Implications of the review for practice and research

Practice: The authors stated that self-management programmes for diabetes mellitus and hypertension probably produce clinically important benefits, but the lack of evidence about which components of self-management programmes are important limits the ability to design programmes that will be most clinically and cost-effective. Self-management programmes for people with osteoarthritis do not appear to have clinically beneficial effects on pain or function.

Research: The authors stated that the possibility that self-management programmes achieve some of their benefits by increasing medication adherence should be considered.

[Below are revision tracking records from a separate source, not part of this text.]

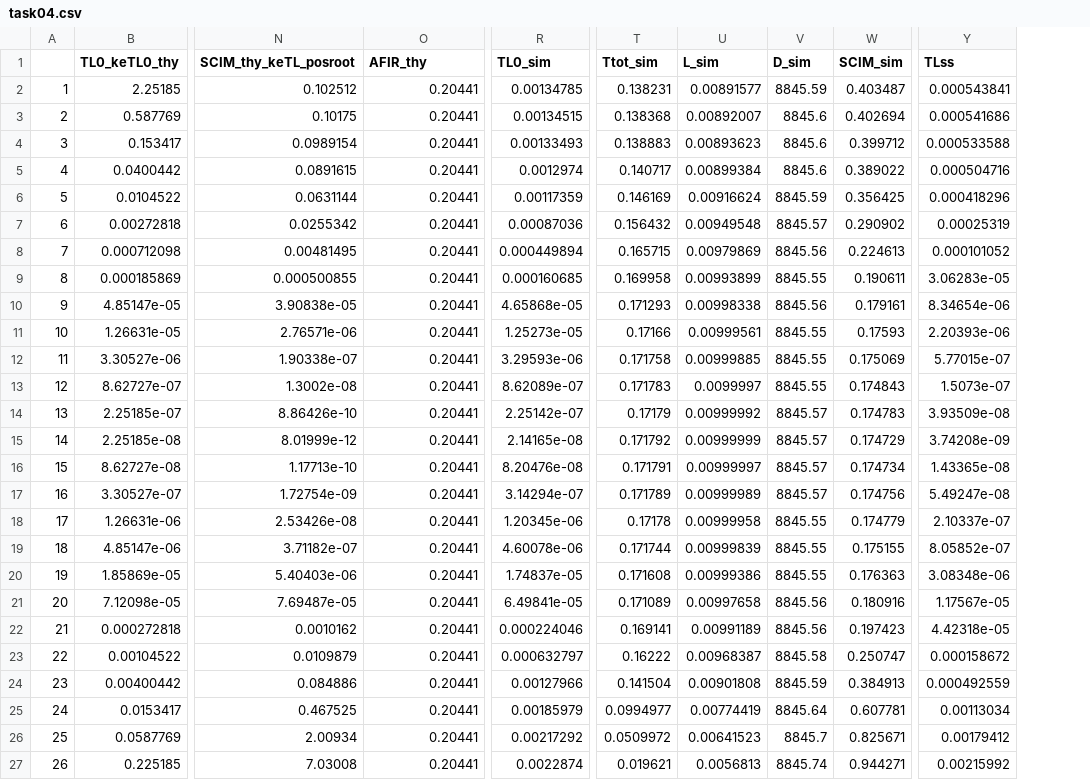
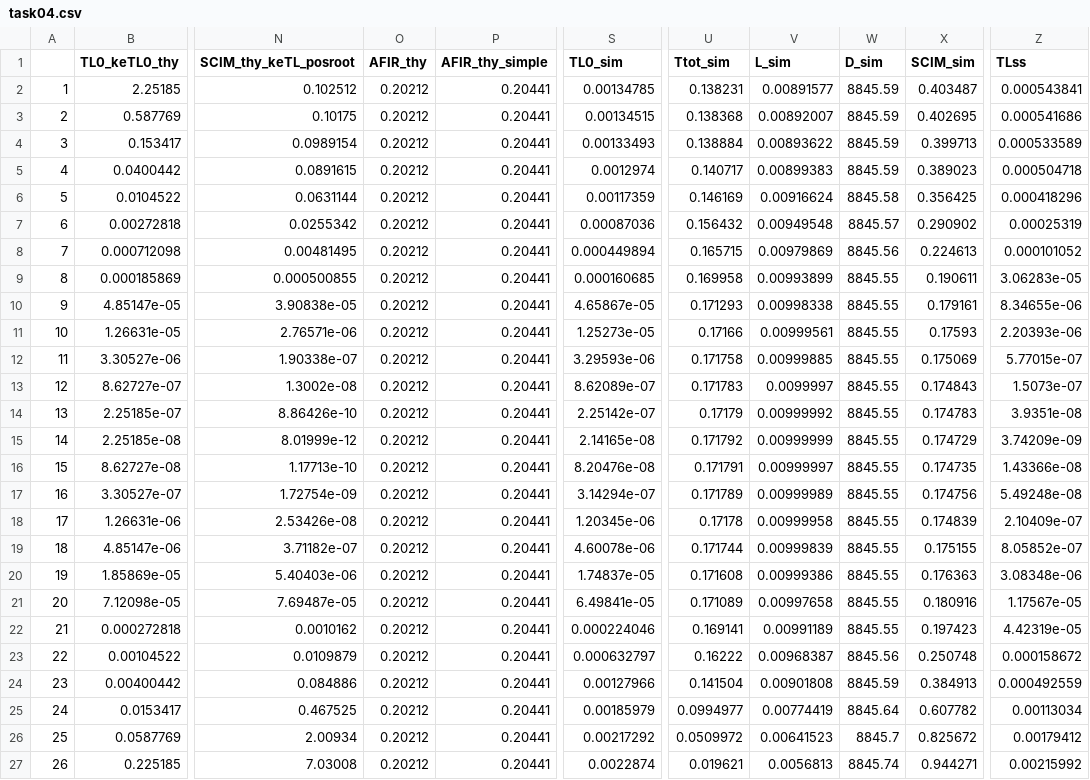
Before and after one commit to iamstein/TMDD_EndogenousLigand, a CSV file: task04.csv, drawn as a sheet; only a part is shown, gaps mark what is left out; addresses are those after the commit; the diff names each change by its address in the sheet, - before the commit and + after, or states it on an @@ line.

```diff
--- a/task04.csv
+++ b/task04.csv
+column O (AFIR_thy), rows 2-27: all 0.20212
-P1: AFIR_thy
+P1: AFIR_thy_simple
-W3:W5 (D_sim): 8845.6
+W3:W5 (D_sim): 8845.59
-X3 (SCIM_sim): 0.402694
+X3 (SCIM_sim): 0.402695
-U4 (Ttot_sim): 0.138883
+U4 (Ttot_sim): 0.138884
-V4 (L_sim): 0.00893623
+V4 (L_sim): 0.00893622
-X4 (SCIM_sim): 0.399712
+X4 (SCIM_sim): 0.399713
-Z4 (TLss): 0.000533588
+Z4 (TLss): 0.000533589
-V5 (L_sim): 0.00899384
+V5 (L_sim): 0.00899383
-X5 (SCIM_sim): 0.389022
+X5 (SCIM_sim): 0.389023
-Z5 (TLss): 0.000504716
+Z5 (TLss): 0.000504718
-W6 (D_sim): 8845.59
+W6 (D_sim): 8845.58
-S10 (TL0_sim): 4.65868e-05
+S10 (TL0_sim): 4.65867e-05
-W10 (D_sim): 8845.56
+W10 (D_sim): 8845.55
-Z10 (TLss): 8.34654e-06
+Z10 (TLss): 8.34655e-06
-W14:W17 (D_sim): 8845.57
+W14:W17 (D_sim): 8845.55
-Z14 (TLss): 3.93509e-08
+Z14 (TLss): 3.9351e-08
-Z15 (TLss): 3.74208e-09
+Z15 (TLss): 3.74209e-09
-X16 (SCIM_sim): 0.174734
+X16 (SCIM_sim): 0.174735
-Z16 (TLss): 1.43365e-08
+Z16 (TLss): 1.43366e-08
-Z17 (TLss): 5.49247e-08
+Z17 (TLss): 5.49248e-08
-X18 (SCIM_sim): 0.174779
+X18 (SCIM_sim): 0.174839
-Z18 (TLss): 2.10337e-07
+Z18 (TLss): 2.10409e-07
-W21:W22 (D_sim): 8845.56
+W21:W22 (D_sim): 8845.55
-Z22 (TLss): 4.42318e-05
+Z22 (TLss): 4.42319e-05
-W23 (D_sim): 8845.58
+W23 (D_sim): 8845.56
-X23 (SCIM_sim): 0.250747
+X23 (SCIM_sim): 0.250748
-X25 (SCIM_sim): 0.607781
+X25 (SCIM_sim): 0.607782
-X26 (SCIM_sim): 0.825671
+X26 (SCIM_sim): 0.825672
```
Also changed, not shown: 4 other files.
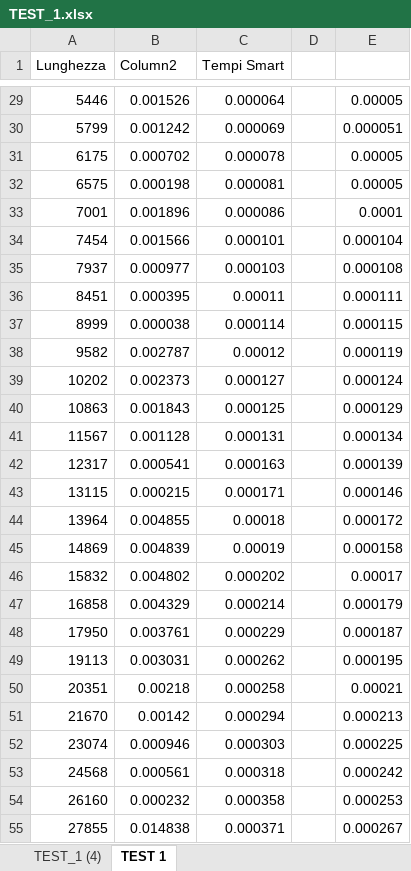
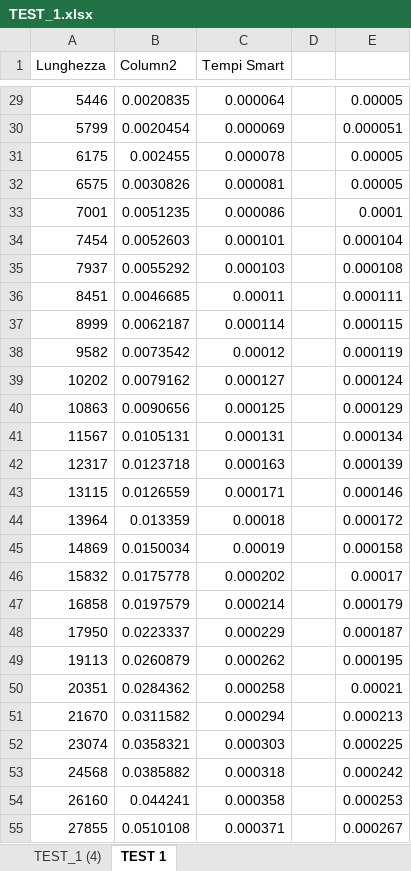
Before and after one commit to Federich-02/ASD, an Excel workbook: Periodo Frazionario Cpp/TEST_1.xlsx, sheet TEST 1, drawn as a sheet; only a part is shown, gaps mark what is left out; values as stored, in another font and other column widths than the file's, no borders; charts and pictures and table styles not drawn; the diff covers the shown part only; the diff names each change by its address in the sheet, - before the commit and + after, or states it on an @@ line.

```diff
--- a/Periodo Frazionario Cpp/TEST_1.xlsx (sheet TEST 1)
+++ b/Periodo Frazionario Cpp/TEST_1.xlsx (sheet TEST 1)
-B29 (Column2): 0.001526
+B29 (Column2): 0.0020835
-B30 (Column2): 0.001242
+B30 (Column2): 0.0020454
-B31 (Column2): 0.000702
+B31 (Column2): 0.002455
-B32 (Column2): 0.000198
+B32 (Column2): 0.0030826
-B33 (Column2): 0.001896
+B33 (Column2): 0.0051235
-B34 (Column2): 0.001566
+B34 (Column2): 0.0052603
-B35 (Column2): 0.000977
+B35 (Column2): 0.0055292
-B36 (Column2): 0.000395
+B36 (Column2): 0.0046685
-B37 (Column2): 0.000038
+B37 (Column2): 0.0062187
-B38 (Column2): 0.002787
+B38 (Column2): 0.0073542
-B39 (Column2): 0.002373
+B39 (Column2): 0.0079162
-B40 (Column2): 0.001843
+B40 (Column2): 0.0090656
-B41 (Column2): 0.001128
+B41 (Column2): 0.0105131
-B42 (Column2): 0.000541
+B42 (Column2): 0.0123718
-B43 (Column2): 0.000215
+B43 (Column2): 0.0126559
-B44 (Column2): 0.004855
+B44 (Column2): 0.013359
-B45 (Column2): 0.004839
+B45 (Column2): 0.0150034
-B46 (Column2): 0.004802
+B46 (Column2): 0.0175778
-B47 (Column2): 0.004329
+B47 (Column2): 0.0197579
-B48 (Column2): 0.003761
+B48 (Column2): 0.0223337
-B49 (Column2): 0.003031
+B49 (Column2): 0.0260879
-B50 (Column2): 0.00218
+B50 (Column2): 0.0284362
-B51 (Column2): 0.00142
+B51 (Column2): 0.0311582
-B52 (Column2): 0.000946
+B52 (Column2): 0.0358321
-B53 (Column2): 0.000561
+B53 (Column2): 0.0385882
-B54 (Column2): 0.000232
+B54 (Column2): 0.044241
-B55 (Column2): 0.014838
+B55 (Column2): 0.0510108
```
Also changed, not shown: 73 edited cells elsewhere in this sheet, charts or pictures, 7 other files.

Centers for Medicare and Medicaid Services, U.S. Department of Health and Human Services, grant number 500-98-0281.

Bibliographic details

Chodosh J, Morton S C, Mojica W, Maglione M, Suttorp M J, Hilton L, Rhodes S, Shekelle P. Meta-analysis: chronic disease self-management programs for older adults. Annals of Internal Medicine 2005; 143(6): 427-438. [PubMed: 16172441]

Other publications of related interest

This additional published commentary may also be of interest. Self-management education for osteoarthritis [comments and responses]. Ann Intern Med 2006;144:617-8.

Indexing Status

Subject indexing assigned by NLM


Adult; Aged; Blood Pressure /physiology; Chronic Disease; Diabetes Mellitus /blood /therapy; Evidence-Based Medicine; Hemoglobin A, Glycosylated /metabolism; Humans; Hypertension /physiopathology /therapy; Osteoarthritis /blood /physiopathology /therapy; Pain Measurement; Program Evaluation; Randomized Controlled Trials as Topic; Self Care; Treatment Outcome



Database entry date


Record Status

This is a critical abstract of a systematic review that meets the criteria for inclusion on DARE. Each critical abstract contains a brief summary of the review methods, results and conclusions followed by a detailed critical assessment on the reliability of the review and the conclusions drawn.

CRD has determined that this article meets the DARE scientific quality criteria for a systematic review.

Copyright © 2014 University of York.

PMID: 16172441